Problem to work on:
Without any pictures, output the records exactly as they are.

[[ Records supplied open ]]

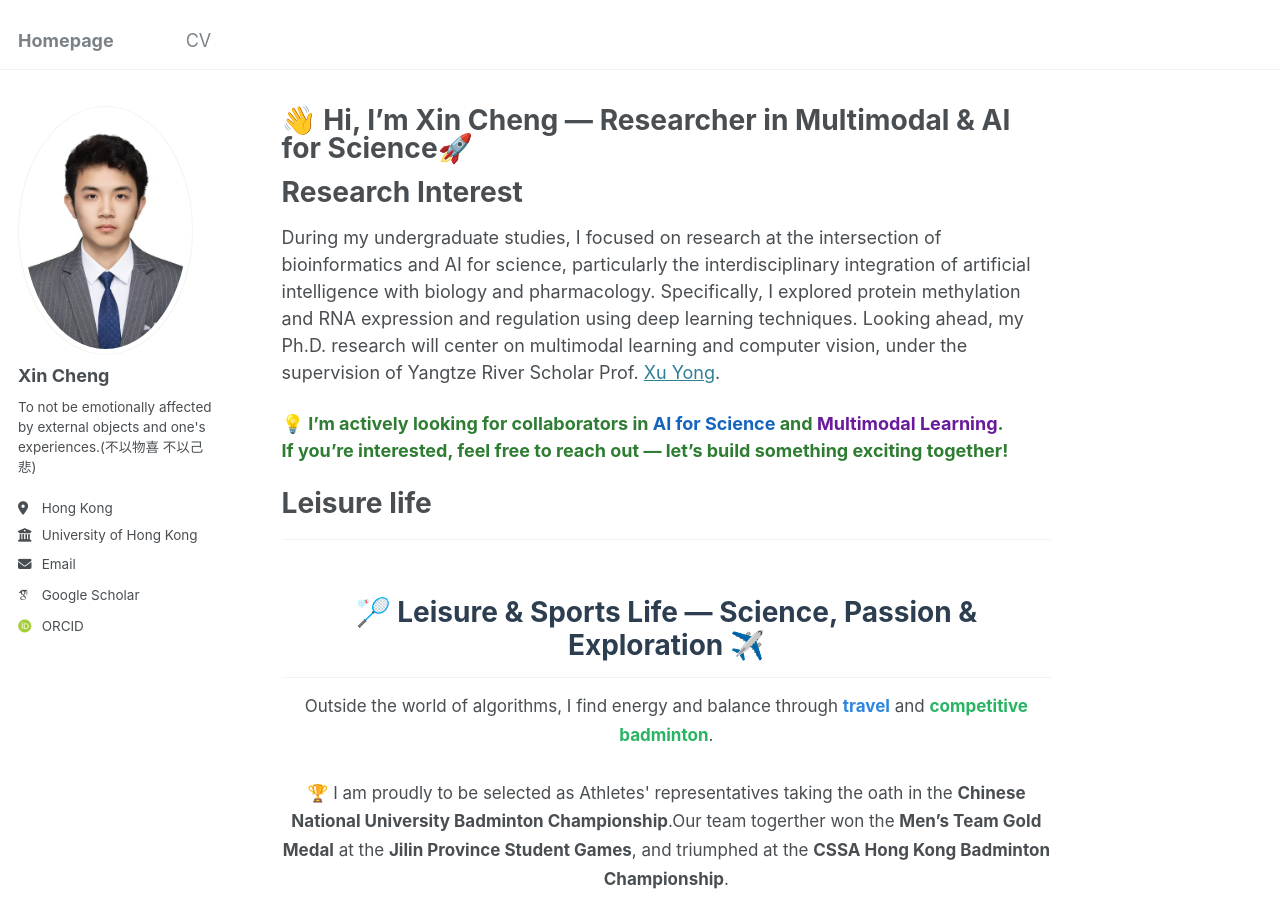
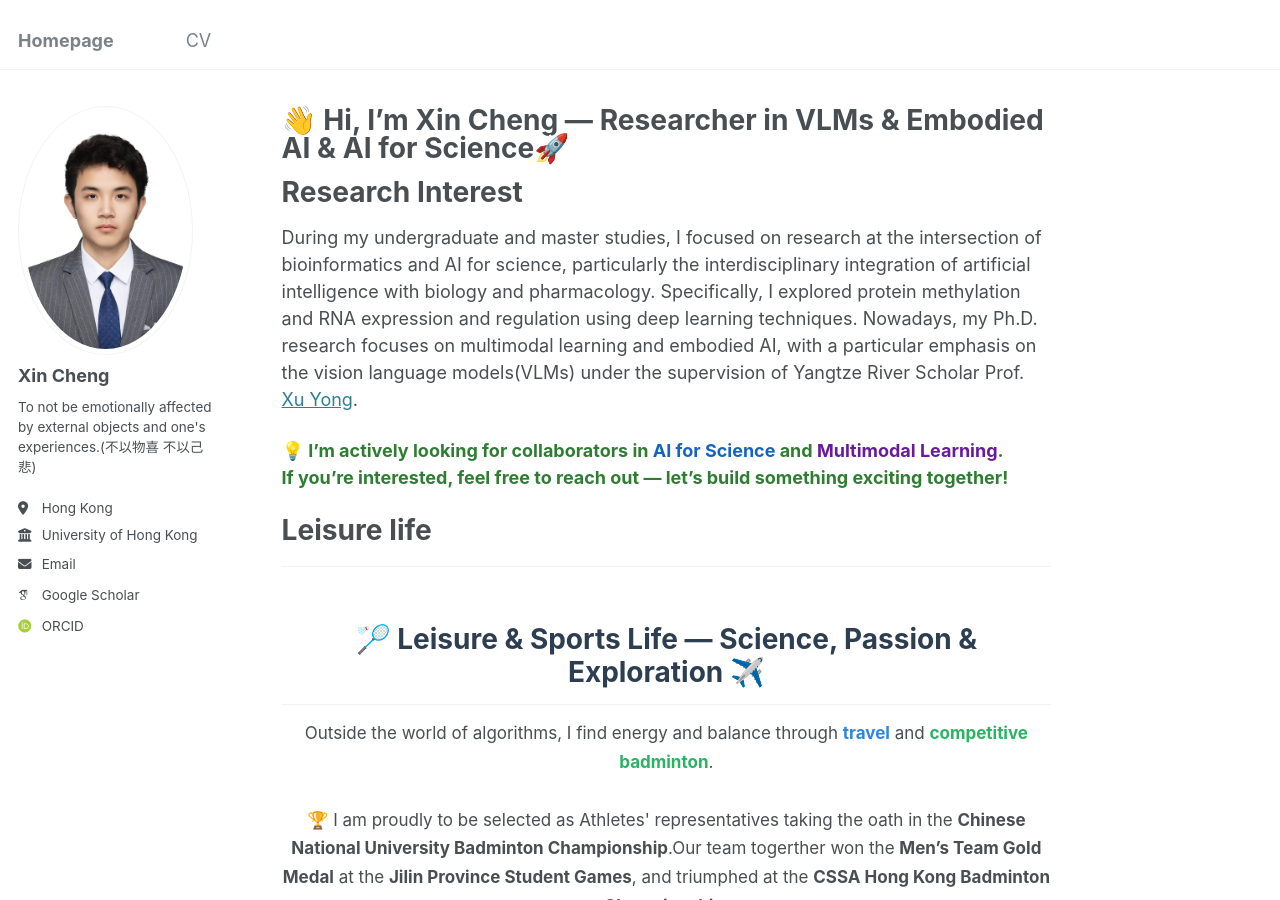
Before and after one commit to Tommy-Xin/Tommy-Xin.github.io, a Jekyll site: the page built from _pages/about.md, in a window 1280 px wide and 900 px high. Built offline with Jekyll 4.4.1, drawn with Linux system fonts in a browser that asks for light colours; some web fonts are replaced; comment, search, counter and statistics services are not loaded.

Commit message:
update in 2025

```diff
--- a/_pages/about.md
+++ b/_pages/about.md
@@ -1,6 +1,6 @@
 ---
 permalink: /
-title: "👋 Hi, I'm Xin Cheng — Researcher in Multimodal & AI for Science🚀"
+title: "👋 Hi, I'm Xin Cheng — Researcher in VLMs & Embodied AI & AI for Science🚀"
 author_profile: true
 redirect_from:
   - /about/
@@ -11,7 +11,7 @@ redirect_from:
 
 Research Interest
 ======
-During my undergraduate studies, I focused on research at the intersection of bioinformatics and AI for science, particularly the interdisciplinary integration of artificial intelligence with biology and pharmacology. Specifically, I explored protein methylation and RNA expression and regulation using deep learning techniques. Looking ahead, my Ph.D. research will center on multimodal learning and computer vision, under the supervision of Yangtze River Scholar Prof. [Xu Yong](https://faculty.hitsz.edu.cn/xuyong).
+During my undergraduate and master studies, I focused on research at the intersection of bioinformatics and AI for science, particularly the interdisciplinary integration of artificial intelligence with biology and pharmacology. Specifically, I explored protein methylation and RNA expression and regulation using deep learning techniques. Nowadays, my Ph.D. research focuses on multimodal learning and embodied AI, with a particular emphasis on the vision language models(VLMs) under the supervision of Yangtze River Scholar Prof. [Xu Yong](https://faculty.hitsz.edu.cn/xuyong).
 <!-- <div style="border: 2px solid #4CAF50; border-radius: 10px; padding: 15px; background-color: #f9fff9; font-size: 18px;"> -->
   <p style="font-weight: bold; color: #2e7d32;">
     💡 <strong>I’m actively looking for collaborators</strong> in <span style="color:#1565c0;">AI for Science</span> and <span style="color:#6a1b9a;">Multimodal Learning</span>.<br>
```
Also changed, not shown: _publications/2024-11-18-clair3-rna.md (+1 -1 lines).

[[ Records supplied closed ]]

Exercise response:
Before and after one commit to Tommy-Xin/Tommy-Xin.github.io, a Jekyll site: the page built from _pages/about.md, in a window 1280 px wide and 900 px high. Built offline with Jekyll 4.4.1, drawn with Linux system fonts in a browser that asks for light colours; some web fonts are replaced; comment, search, counter and statistics services are not loaded.

Commit message:
update in 2025

```diff
--- a/_pages/about.md
+++ b/_pages/about.md
@@ -1,6 +1,6 @@
 ---
 permalink: /
-title: "👋 Hi, I'm Xin Cheng — Researcher in Multimodal & AI for Science🚀"
+title: "👋 Hi, I'm Xin Cheng — Researcher in VLMs & Embodied AI & AI for Science🚀"
 author_profile: true
 redirect_from:
   - /about/
@@ -11,7 +11,7 @@ redirect_from:
 
 Research Interest
 ======
-During my undergraduate studies, I focused on research at the intersection of bioinformatics and AI for science, particularly the interdisciplinary integration of artificial intelligence with biology and pharmacology. Specifically, I explored protein methylation and RNA expression and regulation using deep learning techniques. Looking ahead, my Ph.D. research will center on multimodal learning and computer vision, under the supervision of Yangtze River Scholar Prof. [Xu Yong](https://faculty.hitsz.edu.cn/xuyong).
+During my undergraduate and master studies, I focused on research at the intersection of bioinformatics and AI for science, particularly the interdisciplinary integration of artificial intelligence with biology and pharmacology. Specifically, I explored protein methylation and RNA expression and regulation using deep learning techniques. Nowadays, my Ph.D. research focuses on multimodal learning and embodied AI, with a particular emphasis on the vision language models(VLMs) under the supervision of Yangtze River Scholar Prof. [Xu Yong](https://faculty.hitsz.edu.cn/xuyong).
 <!-- <div style="border: 2px solid #4CAF50; border-radius: 10px; padding: 15px; background-color: #f9fff9; font-size: 18px;"> -->
   <p style="font-weight: bold; color: #2e7d32;">
     💡 <strong>I’m actively looking for collaborators</strong> in <span style="color:#1565c0;">AI for Science</span> and <span style="color:#6a1b9a;">Multimodal Learning</span>.<br>
```
Also changed, not shown: _publications/2024-11-18-clair3-rna.md (+1 -1 lines).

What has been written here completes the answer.